The Biden administration will provide “greater financial support” from the United States to the Cuban private sector, a measure that seeks to ease restrictions on the island, according to Bloomberg.
A person close to the subject, who spoke on condition of anonymity, assured that the official announcement could be made known during this week, accompanied by regulatory changes aimed at strengthening private enterprise in Cuba.
The measures are expected to be implemented “imminently” by several agencies, including the State Department, Bloomberg specifies.
With these steps, Cuban entrepreneurs will probably have access to the U.S. banking system, which, in the opinion of Miami-based lawyer Pedro Freyre, “will make life easier for MSMEs.”
Quoted by Bloomberg, Ricardo Herrero, executive director of the Cuba Study Group, also believes that a package of political adjustments is imminent, including greater clarity on what level of loans will be allowed.
The measures, he said, “will detail how Cuban entrepreneurs can open bank accounts in the United States and then access those bank accounts from within Cuba.” According to Herrero, “that in itself changes the game.”
A State Department official revealed, without confirming that there was a pending announcement, that the Biden administration sees entrepreneurs as Cuba’s best hope to grow its economy and stop the departure of immigrants.
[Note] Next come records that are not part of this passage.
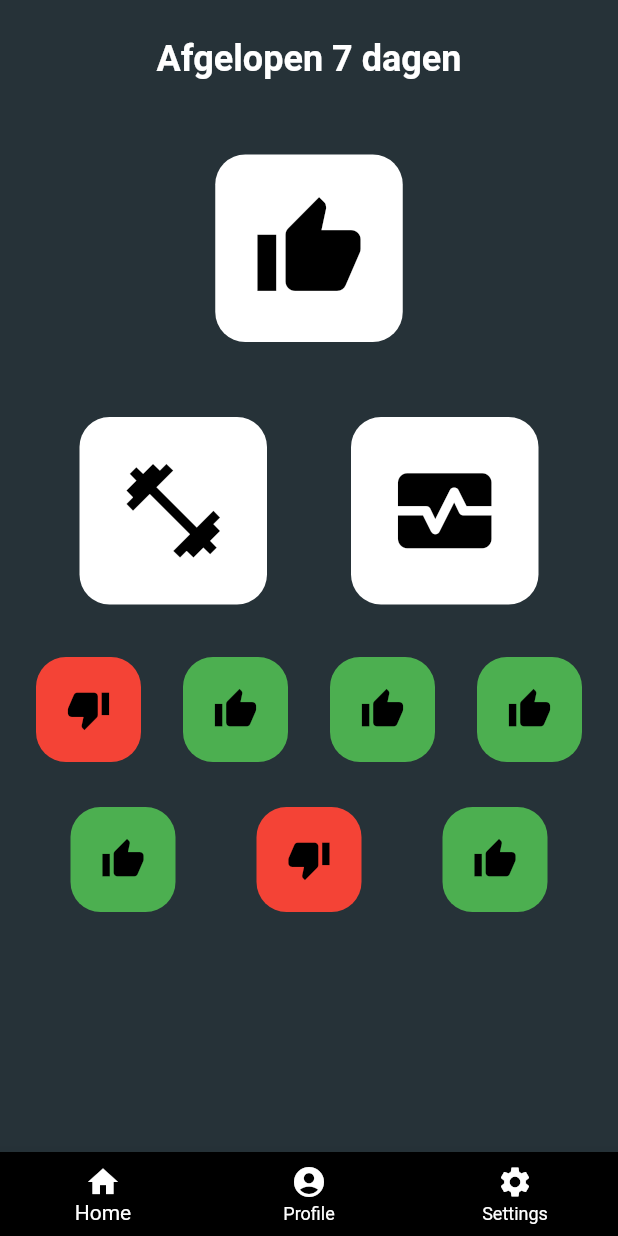
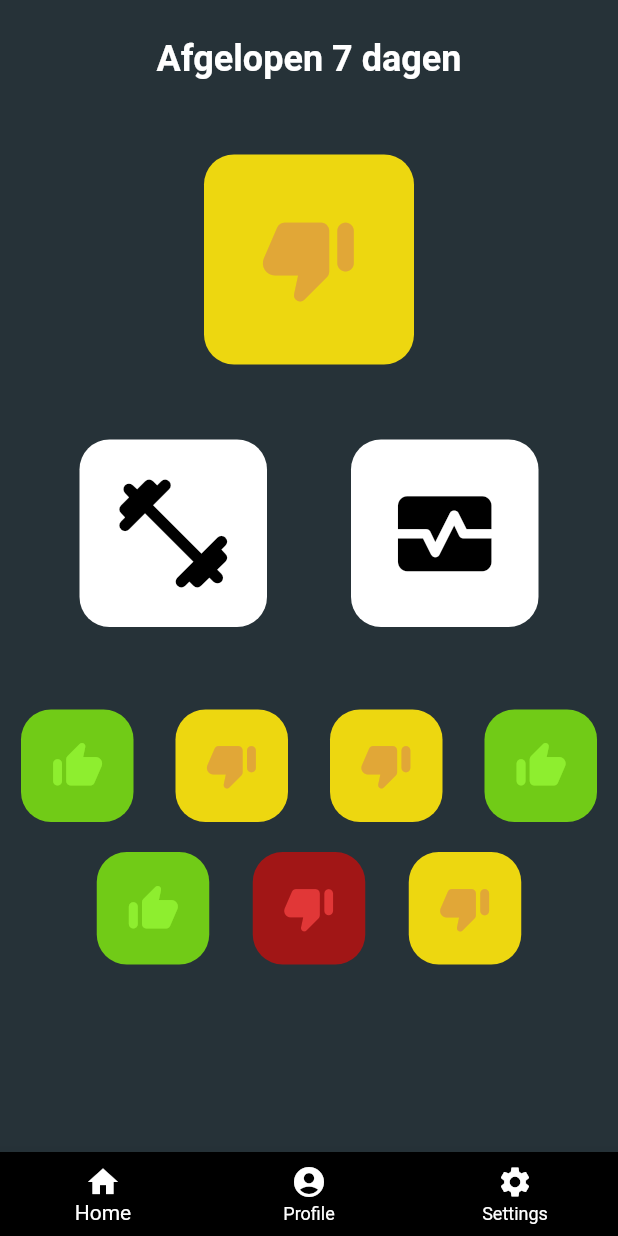
Before and after one commit to DwarfNinja/buddy-watch-app, a Flutter app: the screen it shows once a user with an empty profile is signed in, on a phone screen of 412 x 824 dp. Run offline on Flutter 3.47's test engine with Material 2 defaults, Android fonts, the phone set to English and light mode, and no system bars; our stand-ins replace supabase_flutter; missing offline and left inert: flutter_rating_native; accounts and stored records are empty; network calls fail.

Commit message:
Refactor: restyle and restructure dashboard
Restyle and restructure  to better reflect wireframes

```diff
--- a/lib/views/dashboard.dart
+++ b/lib/views/dashboard.dart
@@ -1,4 +1,5 @@
 import 'package:buddywatch_app/views/healthbook.dart';
+import 'package:buddywatch_app/widgets/thumb_indicator.dart';
 import 'package:flutter/material.dart';
 
 class Dashboard extends StatefulWidget {
@@ -20,10 +21,8 @@ class _DashboardState extends State<Dashboard> {
                 children: [
                   const Padding(
                     padding: EdgeInsets.all(25),
-                    //apply padding to all four sides
                     child: Align(
                         alignment: Alignment.center,
-                        // Align however you like (i.e .centerRight, centerLeft)
                         child: Text(
                           'Afgelopen 7 dagen',
                           textAlign: TextAlign.center,
@@ -33,26 +32,13 @@ class _DashboardState extends State<Dashboard> {
                             color: Colors.white,
                             fontSize: 24,
                           ),
-                        )),
+                        ),
+                    ),
                   ),
-                  Padding(
-                    padding: const EdgeInsets.all(25),
+                  const Padding(
+                    padding: EdgeInsets.all(25),
                     //apply padding to all four sides
-                    child: Container(
-                        height: 125.0,
-                        width: 125.0,
-                        color: Colors.transparent,
-                        child: Container(
-                          decoration: const BoxDecoration(
-                              color: Colors.white,
-                              borderRadius:
-                              BorderRadius.all(Radius.circular(20.0))),
-                          child: const Icon(
-                            Icons.thumb_up,
-                            color: Colors.black,
-                            size: 75.0,
-                          ),
-                        )),
+                    child: ThumbIndicator(size: 140, iconSize: 65, indication: Indication.warning)
                   ),
                   Padding(
                     padding: const EdgeInsets.all(25),
@@ -60,39 +46,38 @@ class _DashboardState extends State<Dashboard> {
                     child: Row(
                       mainAxisAlignment: MainAxisAlignment.spaceAround,
                       children: <Widget>[
-                        Container(
-                            height: 125.0,
-                            width: 125.0,
-                            color: Colors.transparent,
+                        SizedBox(
+                            height: 125,
+                            width: 125,
                             child: Container(
                               decoration: const BoxDecoration(
                                   color: Colors.white,
                                   borderRadius: BorderRadius.all(
-                                      Radius.circular(20.0))),
+                                      Radius.circular(20.0),
+                                  ),
+                              ),
                               child: const Icon(
-                                Icons.fitness_center,
+                                Icons.fitness_center_rounded,
                                 color: Colors.black,
-                                size: 75.0,
+                                size: 90,
                               ),
                             )),
-                        InkWell(
-                          child: Container(
-                              height: 125.0,
-                              width: 125.0,
-                              color: Colors.transparent,
-
+                        GestureDetector(
+                          child: SizedBox(
+                              height: 125,
+                              width: 125,
                               child: Container(
                                 decoration: const BoxDecoration(
                                     color: Colors.white,
                                     borderRadius: BorderRadius.all(
-                                        Radius.circular(20.0))),
+                                        Radius.circular(20.0),
+                                    ),
+                                ),
                                 child: const Icon(
                                   Icons.monitor_heart,
                                   color: Colors.black,
                                   size: 75.0,
-
                                 ),
-
                               )),
                           onTap: () {
                             Navigator.push(
@@ -104,126 +89,25 @@ class _DashboardState extends State<Dashboard> {
                       ],
                     ),
                   ),
+                  const SizedBox(height: 30),
+                  Row(
+                    mainAxisAlignment: MainAxisAlignment.spaceAround,
+                    children: const <Widget>[
+                      ThumbIndicator(indication: Indication.positive),
+                      ThumbIndicator(indication: Indication.warning),
+                      ThumbIndicator(indication: Indication.warning),
+                      ThumbIndicator(indication: Indication.positive),
+                    ],
+                  ),
+                  const SizedBox(height: 20),
                   Padding(
-                    padding: const EdgeInsets.all(10),
-                    //apply padding to all four sides
+                    padding: const EdgeInsets.only(left: 50, right: 50),
                     child: Row(
                       mainAxisAlignment: MainAxisAlignment.spaceAround,
-                      children: <Widget>[
-                        Container(
-                            height: 70.0,
-                            width: 70.0,
-                            color: Colors.transparent,
-                            child: Container(
-                              decoration: const BoxDecoration(
-                                  color: Colors.red,
-                                  borderRadius: BorderRadius.all(
-                                      Radius.circular(20.0))),
-                              child: const Icon(
-                                Icons.thumb_down,
-                                color: Colors.black,
-                                size: 30.0,
-                              ),
-                            )),
-                        Container(
-                            height: 70.0,
-                            width: 70.0,
-                            color: Colors.transparent,
-                            child: Container(
-                              decoration: const BoxDecoration(
-                                  color: Colors.green,
-                                  borderRadius: BorderRadius.all(
-                                      Radius.circular(20.0))),
-                              child: const Icon(
-                                Icons.thumb_up,
-                                color: Colors.black,
-                                size: 30.0,
-                              ),
-                            )),
-                        Container(
-                            height: 70.0,
-                            width: 70.0,
-                            color: Colors.transparent,
-                            child: Container(
-                              decoration: const BoxDecoration(
-                                  color: Colors.green,
-                                  borderRadius: BorderRadius.all(
-                                      Radius.circular(20.0))),
-                              child: const Icon(
-                                Icons.thumb_up,
-                                color: Colors.black,
-                                size: 30.0,
-                              ),
-                            )),
-                        Container(
-                            height: 70.0,
-                            width: 70.0,
-                            color: Colors.transparent,
-                            child: Container(
-                              decoration: const BoxDecoration(
-                                  color: Colors.green,
-                                  borderRadius: BorderRadius.all(
-                                      Radius.circular(20.0))),
-                              child: const Icon(
-                                Icons.thumb_up,
-                                color: Colors.black,
-                                size: 30.0,
-                              ),
-                            )),
-                      ],
-                    ),
-                  ),
-                  Padding(
-                    padding: const EdgeInsets.all(20),
-                    //apply padding to all four sides
-                    child: Row(
-                      mainAxisAlignment: MainAxisAlignment.spaceAround,
-                      children: <Widget>[
-                        Container(
-                            height: 70.0,
-                            width: 70.0,
-                            color: Colors.transparent,
-                            child: Container(
-                              decoration: const BoxDecoration(
-                                  color: Colors.green,
-                                  borderRadius: BorderRadius.all(
-                                      Radius.circular(20.0))),
-                              child: const Icon(
-                                Icons.thumb_up,
-                                color: Colors.black,
-                                size: 30.0,
-                              ),
-                            )),
-                        Container(
-                            height: 70.0,
-                            width: 70.0,
-                            color: Colors.transparent,
-                            child: Container(
-                              decoration: const BoxDecoration(
-                                  color: Colors.red,
-                                  borderRadius: BorderRadius.all(
-                                      Radius.circular(20.0))),
-                              child: const Icon(
-                                Icons.thumb_down,
-                                color: Colors.black,
-                                size: 30.0,
-                              ),
-                            )),
-                        Container(
-                            height: 70.0,
-                            width: 70.0,
-                            color: Colors.transparent,
-                            child: Container(
-                              decoration: const BoxDecoration(
-                                  color: Colors.green,
-                                  borderRadius: BorderRadius.all(
-                                      Radius.circular(20.0))),
-                              child: const Icon(
-                                Icons.thumb_up,
-                                color: Colors.black,
-                                size: 30.0,
-                              ),
-                            )),
+                      children: const <Widget>[
+                        ThumbIndicator(indication: Indication.positive),
+                        ThumbIndicator(indication: Indication.negative),
+                        ThumbIndicator(indication: Indication.warning),
                       ],
                     ),
                   ),
```
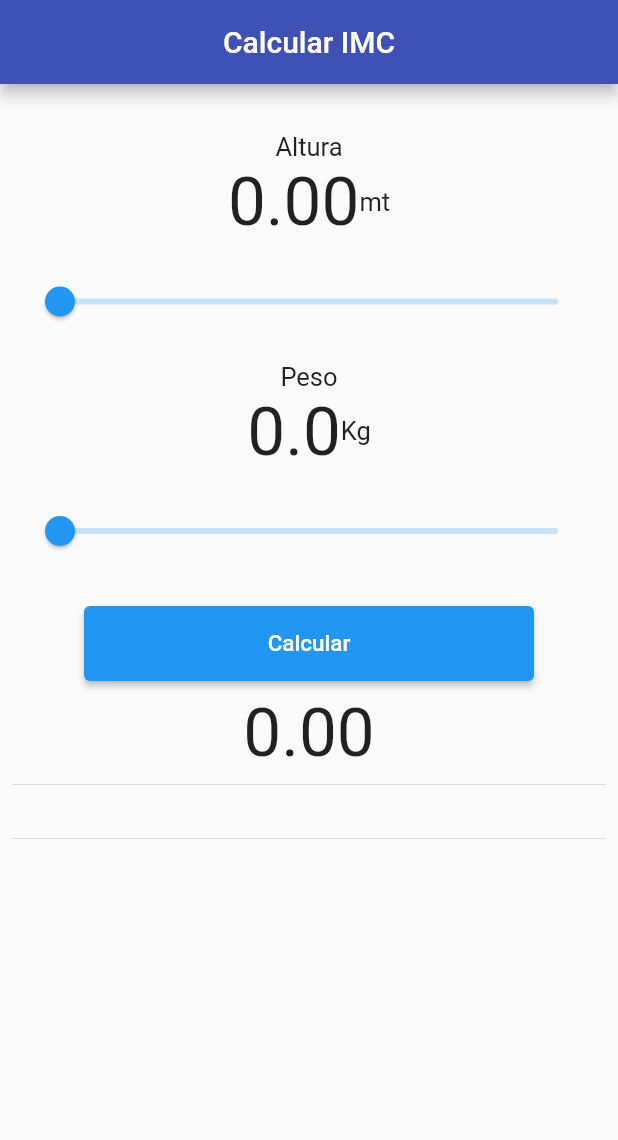
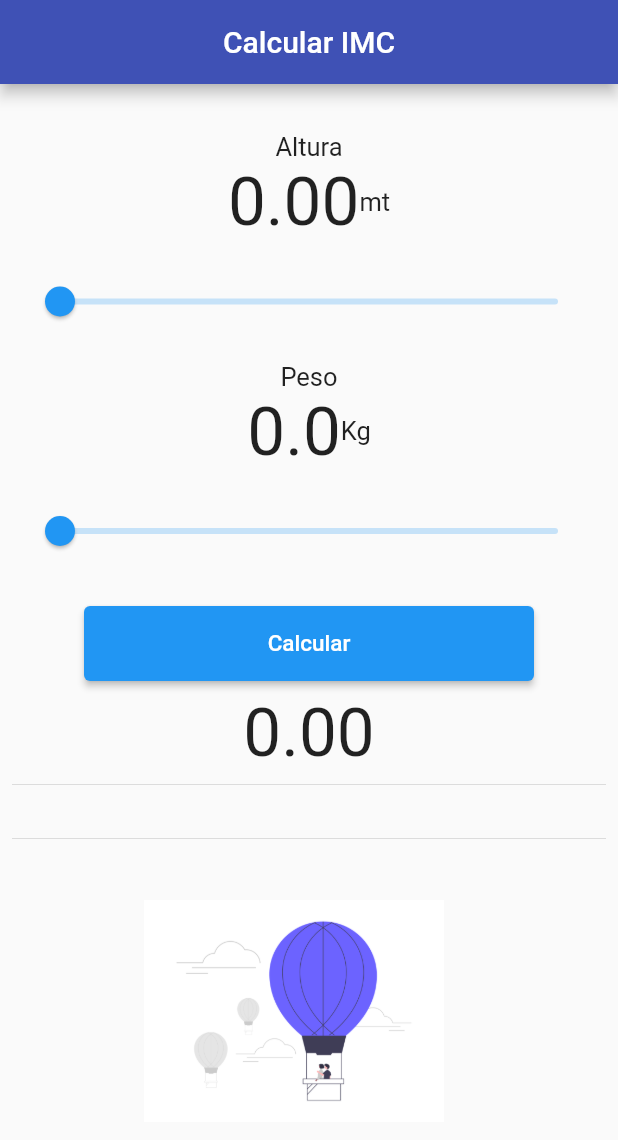
Before and after one commit to Miguel31218/myapp_calculator_imc, a Flutter app: the screen it shows after launch, on a phone screen of 412 x 824 dp. Shown: the top 1140 px of the screen. Run offline on Flutter 3.47's test engine with Material 2 defaults, Android fonts, the phone set to English and light mode, and no system bars.

Commit message:
Agregando la lista de imagenes con su respectiva logica

```diff
--- a/lib/main.dart
+++ b/lib/main.dart
@@ -198,6 +198,12 @@ class _SliderExampleState extends State<SliderExample> {
                   padding: const EdgeInsets.all(8.0),
                   child: Text("${indiceList[x].descripcion}"),
                 ),
+                Container(
+                  margin: EdgeInsets.only(right: 20),
+                  height: 150,
+                  width: 200,
+                  child: Image.asset("assets/images/imagen$x.png"),
+                )
               ],
             ),
           ),
```
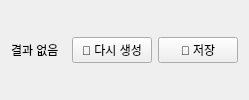
Qt form ui/result/result_section.ui (Donian-kor/4cut_LocalComic_Studio) before a commit.
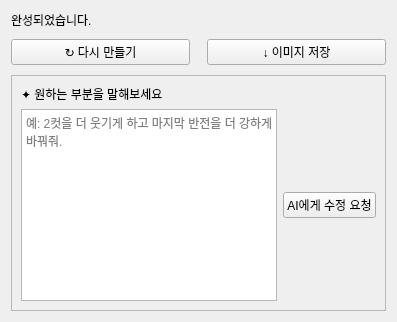
The same form after that commit.

```diff
--- a/ui/result/result_section.ui
+++ b/ui/result/result_section.ui
@@ -2,11 +2,21 @@
 <ui version="4.0">
  <class>ResultSection</class>
  <widget class="QWidget" name="ResultSection">
-  <layout class="QHBoxLayout" name="horizontalLayout">
-   <item><widget class="QLabel" name="resultLabel"><property name="text"><string>결과 없음</string></property></widget></item>
-   <item><spacer name="spacer"><property name="orientation"><enum>Qt::Horizontal</enum></property><property name="sizeType"><enum>QSizePolicy::Expanding</enum></property></spacer></item>
-   <item><widget class="QPushButton" name="regenerateButton"><property name="text"><string>🔄 다시 생성</string></property></widget></item>
-   <item><widget class="QPushButton" name="saveButton"><property name="text"><string>💾 저장</string></property></widget></item>
+  <layout class="QVBoxLayout" name="verticalLayout">
+   <property name="spacing"><number>10</number></property>
+   <item><widget class="QLabel" name="resultLabel"><property name="text"><string>완성되었습니다.</string></property></widget></item>
+   <item><layout class="QHBoxLayout" name="quickActions">
+    <item><widget class="QPushButton" name="regenerateButton"><property name="text"><string>↻ 다시 만들기</string></property></widget></item>
+    <item><spacer name="actionSpacer"><property name="orientation"><enum>Qt::Horizontal</enum></property><property name="sizeType"><enum>QSizePolicy::Expanding</enum></property></spacer></item>
+    <item><widget class="QPushButton" name="saveButton"><property name="text"><string>↓ 이미지 저장</string></property></widget></item>
+   </layout></item>
+   <item><widget class="QFrame" name="revisionFrame"><property name="frameShape"><enum>QFrame::StyledPanel</enum></property><layout class="QVBoxLayout" name="revisionLayout">
+    <item><widget class="QLabel" name="revisionLabel"><property name="text"><string>✦ 원하는 부분을 말해보세요</string></property></widget></item>
+    <item><layout class="QHBoxLayout" name="revisionInputLayout">
+     <item><widget class="QPlainTextEdit" name="revisionEdit"><property name="placeholderText"><string>예: 2컷을 더 웃기게 하고 마지막 반전을 더 강하게 바꿔줘.</string></property><property name="maximumHeight"><number>82</number></property></widget></item>
+     <item><widget class="QPushButton" name="revisionButton"><property name="text"><string>AI에게 수정 요청</string></property><property name="minimumHeight"><number>54</number></property></widget></item>
+    </layout></item>
+   </layout></widget></item>
   </layout>
  </widget>
 </ui>
```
“There are no indications that more radical changes are imminent,” the article notes, in reference to the Cuban government’s expectations that Biden would quickly reverse the “maximum pressure” policy applied by Donald Trump.
The text points out that Democrats are afraid of doing anything that could alienate Cuban-American voters in Florida before the 2024 elections.
Last week both countries held high-level talks on a series of issues on the common agenda, although they failed to make progress on the biggest disputes, Deputy Foreign Minister Carlos Fernández de Cossío told Reuters.
The main concerns of the Cuban delegation point to Cuba’s permanence on the list of state sponsors of terrorism and the continuation of the embargo/blockade by the Biden administration.
The talks addressed immigration issues and cooperation in law enforcement, health, science and technology. Referring to these issues, Fernández de Cossío told Reuters that “we welcome them, but they are not the defining factor, the primary issue.”